Trinity Fusion is a cool 2D action RPG, but needs balancing | Hands-on preview

by on November 29, 2022

Trinity Fusion has a pretty cool concept. You play an individual known as the Hitch-hiker, with the ability to hop between three alternate versions of herself. The upshot of this is a roguelite action game with three distinct paths and three different characters, each with their own abilities, who share XP and upgrades even as you jump between them.

What’s not entirely clear at this point is how. Or why, for that matter. I’ve spent a few hours with the Trinity Fusion closed beta both on PC and Steam Deck, and while I can tell you that what I’ve sampled plays well, I can’t tell you a whole lot more. It’s a 2D action game with a roguelite loop, but from what I’ve seen there are no Metroidvania elements.

Trinity Fusion Beta

Each of the three incarnations of the Hitch-hiker play differently. While basic movement and melee combat feel the same, they have unique abilities. There’s Altara, who wields a melee weapon and a magical spell. She can double-jump, and has a little drone that you can move independently of her to teleport you to hard to reach areas. Then there’s Naira, who wields a ranged weapon and a melee weapon. She can wall-jump up narrow passageways, and double-jump, but doesn’t have a traversal gizmo like her trans-dimensional sisters. Finally, you can choose Kera, who’s entirely melee-focused and can’t double-jump, but uses an energy leash to swing from grapple points or pull enemies towards her.

Slightly disappointingly, each has their own separate campaign path. The trio seems ideal for some Trine-like level design, hopping from body to body to tackle obstacles and bosses in all the stages. Instead, the action is limited by its own core concept: you have to play each level a certain way with a certain character, and that’s that.
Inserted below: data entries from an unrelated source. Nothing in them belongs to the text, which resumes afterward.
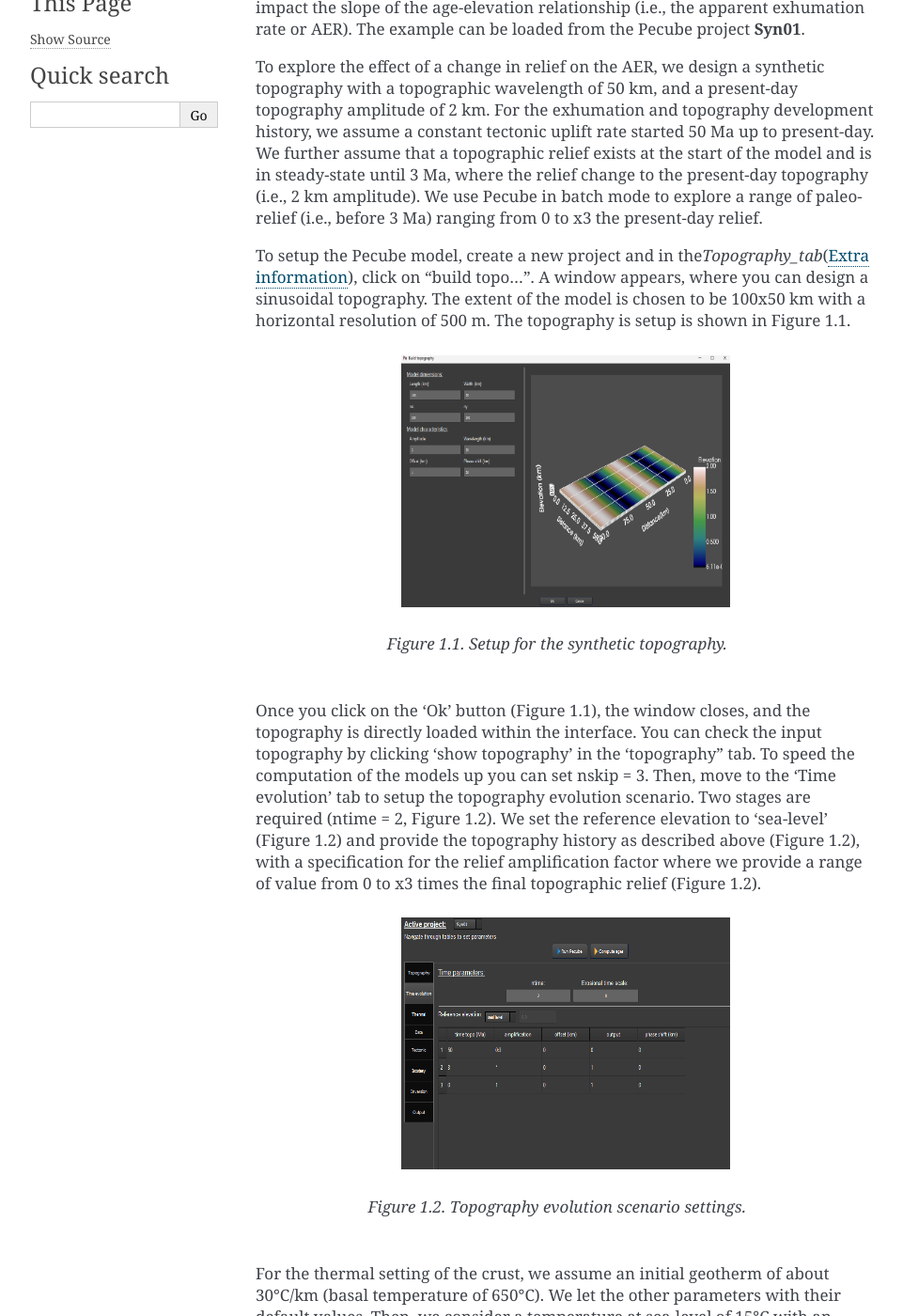
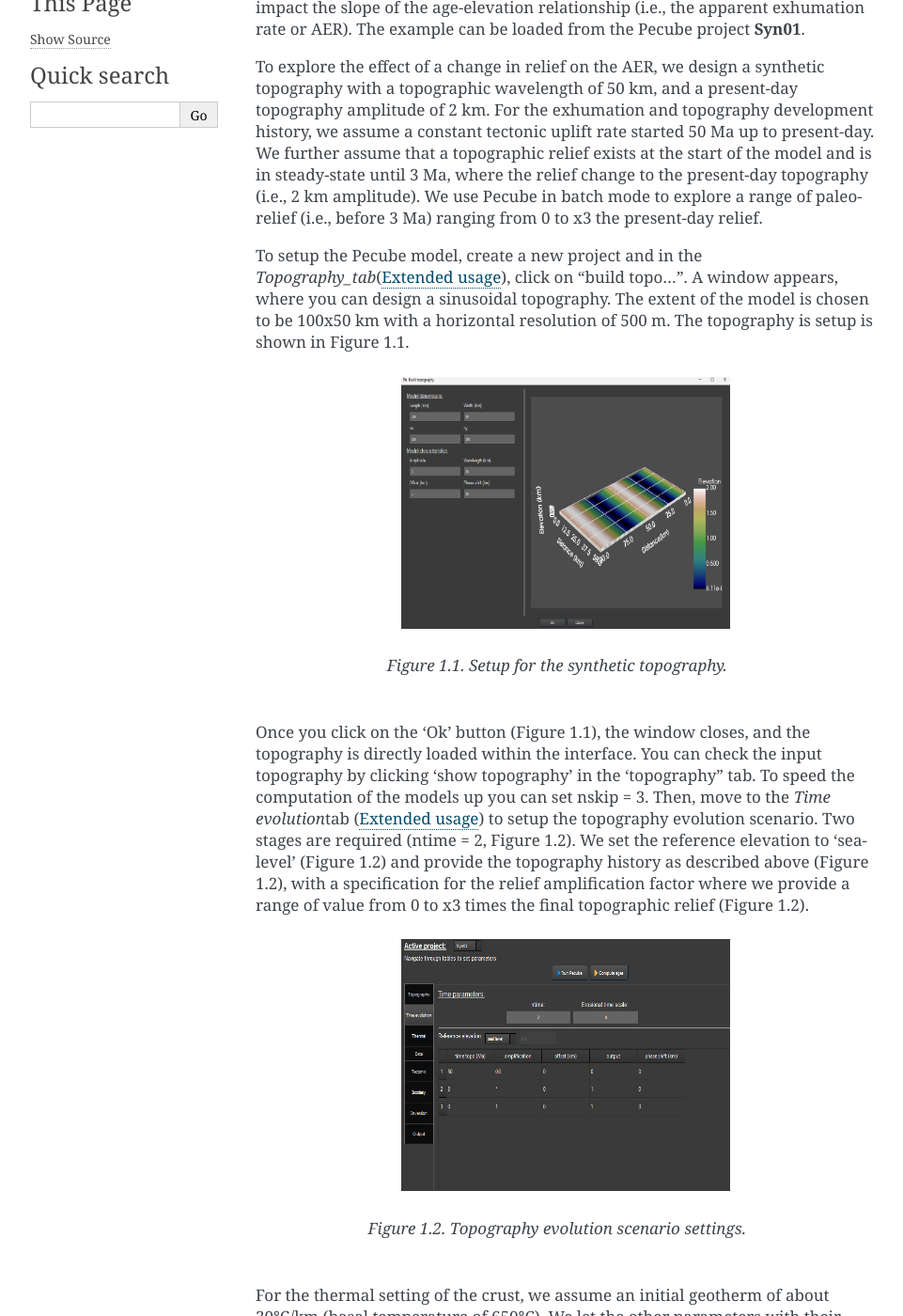
Before and after one commit to MBernAca/PecubeGUI_Doc, a Sphinx documentation site: the page built from docs/source/Examples.rst, in a window 1280 px wide and 1400 px high, scrolled down 461 px. Shown: the whole window at 94% size, without its empty margins (148-1109 px from the left). Built offline with Sphinx 7.4.7, drawn with Linux system fonts in a browser that asks for light colours; some of the changed text lies outside the part shown.

Commit message:
Update Examples.rst

```diff
--- a/docs/source/Examples.rst
+++ b/docs/source/Examples.rst
@@ -11,7 +11,7 @@ The effect of relief changes on the age-elevation relationship and apparent exhu
 
 | To explore the effect of a change in relief on the AER, we design a synthetic topography with a topographic wavelength of 50 km, and a present-day topography amplitude of 2 km. For the exhumation and topography development history, we assume a constant tectonic uplift rate started 50 Ma up to present-day. We further assume that a topographic relief exists at the start of the model and is in steady-state until 3 Ma, where the relief change to the present-day topography (i.e., 2 km amplitude). We use Pecube in batch mode to explore a range of paleo-relief (i.e., before 3 Ma) ranging from 0 to x3 the present-day relief.
 
-| To setup the Pecube model, create a new project and in the\ *Topography_tab*\ (:doc:`Extra`), click on “build topo…”. A window appears, where you can design a sinusoidal topography. The extent of the model is chosen to be 100x50 km with a horizontal resolution of 500 m. The topography is setup is shown in Figure 1.1.
+| To setup the Pecube model, create a new project and in the \ *Topography_tab*\ (:doc:`Usage`), click on “build topo…”. A window appears, where you can design a sinusoidal topography. The extent of the model is chosen to be 100x50 km with a horizontal resolution of 500 m. The topography is setup is shown in Figure 1.1.
 
 .. figure:: ../images/buildtopo_Syn01.png
     :height: 268
@@ -20,7 +20,7 @@ The effect of relief changes on the age-elevation relationship and apparent exhu
 
     *Figure 1.1. Setup for the synthetic topography.*
 
-| Once you click on the ‘Ok’ button (Figure 1.1), the window closes, and the topography is directly loaded within the interface. You can check the input topography by clicking ‘show topography’ in the ‘topography” tab. To speed the computation of the models up you can set nskip = 3. Then, move to the ‘Time evolution’ tab to setup the topography evolution scenario. Two stages are required (ntime = 2, Figure 1.2). We set the reference elevation to ‘sea-level’ (Figure 1.2) and provide the topography history as described above (Figure 1.2), with a specification for the relief amplification factor where we provide a range of value from 0 to x3 times the final topographic relief (Figure 1.2).
+| Once you click on the ‘Ok’ button (Figure 1.1), the window closes, and the topography is directly loaded within the interface. You can check the input topography by clicking ‘show topography’ in the ‘topography” tab. To speed the computation of the models up you can set nskip = 3. Then, move to the \ *Time evolution*\ tab (:doc:`Usage`) to setup the topography evolution scenario. Two stages are required (ntime = 2, Figure 1.2). We set the reference elevation to ‘sea-level’ (Figure 1.2) and provide the topography history as described above (Figure 1.2), with a specification for the relief amplification factor where we provide a range of value from 0 to x3 times the final topographic relief (Figure 1.2).
 
 .. figure:: ../images/TimeEvolution_Syn01.png
     :height: 268
@@ -40,7 +40,7 @@ The effect of relief changes on the age-elevation relationship and apparent exhu
 
     *Figure 1.3. Provide synthetic samples locations and set thermochronometers.*
 
-| In a next step, we set the tectonic scenario in the “Tectonic” tab (Figure 1.4). We consider a uniform bloc uplift and a constant uplift rate of 0.3 km/Myr since 50 Ma. Finally, to run Pecube in batch mode, set the inversion mode to “batch” in the “Inversion tab”. Then, we set the number of intervals to 3 to explore a range of paleo-relief from 0 to x3 with a step of 1. To run the batch, click on “Run Pecube”.
+| In a next step, we set the tectonic scenario in the \ *Tectonic*\ tab (Figure 1.4, :doc:`Usage`). We consider a uniform bloc uplift and a constant uplift rate of 0.3 km/Myr since 50 Ma. Finally, to run Pecube in batch mode, set the inversion mode to “batch” in the \ *Inversion tab*\ (:doc:`Usage`). Then, we set the number of intervals to 3 to explore a range of paleo-relief from 0 to x3 with a step of 1. To run the batch, click on “Run Pecube”.
 Once the run has finished, the resulting age-elevation profiles can be plotted. Switch to the chart part of the interface and load the Pecube project. In the list of plots, find and click on “Batch results”. Doing this open a window asking you to choose the type of plot and the thermochronometers you wish to show. The resulting age-elevation profiles are shown in Figure 1.5.
 
 .. figure:: ../images/Tectonic_Syn01.png
```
The only time you can switch between them is at the boss fight, but the main boss in the beta doesn’t have any particular abilities or obstacles that require a particular talent. You just chip away at its ridiculous health bar while trying to avoid being squashed in a few hits.

Trinity Fusion Beta Impressions

Which brings me to my main issue with Trinity Fusion: at this stage, it just doesn’t feel balanced. And that’s not me complaining it’s too hard for me. It’s most similar in combat design to Dead Cells. There’s a huge variety of enemies and lots of different weapons, but the Hitch-hiker has almost no defensive capabilities or options to build that way. You can collect blue orbs that allow you to unlock permanent Psychic Upgrades shared by all three avatars, and one of them is Regain.

This activates a passive trait borrowed from Bloodborne, which allows you to regenerate a coloured portion of your health bar by landing quick retaliatory attacks. However, the window is unbelievably tight, the regenerated percentage far too stingy, and most enemy attacks have a knockback or stagger effect that means you simply can’t land a follow up attack. Aside from that, all you can do is slide through enemies, which grants i-frames but which is of less use when you’re facing multiple enemies with wildly different attack patterns, all on a 2D plane.

Trinity Fusion

I enjoy the challenge often promised by this genre, but this just doesn’t feel fully balanced at all. Add to this that you start with a tiny health pool and, while it can be extended, pick-ups are rare. You can find one-use health kits among other secondary items like dash-uppercuts and such, but they often only return 10 or 25% of your health.

At present, Trinity Fusion is very young. It’s lacking a lot of variety in terms of run-specific buffs, and its universe really needs context. That will all come with the full release I’m sure, but it doesn’t help in a closed beta. Perhaps most importantly though, is that it feels great to play. The characters move well, combat is relatively simple and there’s a ton of different weapons even at this stage.

It also looks gorgeous, the various stages reflecting strong, singular themes like a factory, a rocky tundra, and a cyberpunk alien city. Character design is striking and there’s a great selection of enemies, from huge alien beasts to deadly machines and robots. If nothing else, Trinity Fusion has my attention. It needs some work, but if Angry Mob stick the landing it could be a great addition to the genre.

Trinity Fusion is due for release on PlayStation, Xbox, and PC in 2023.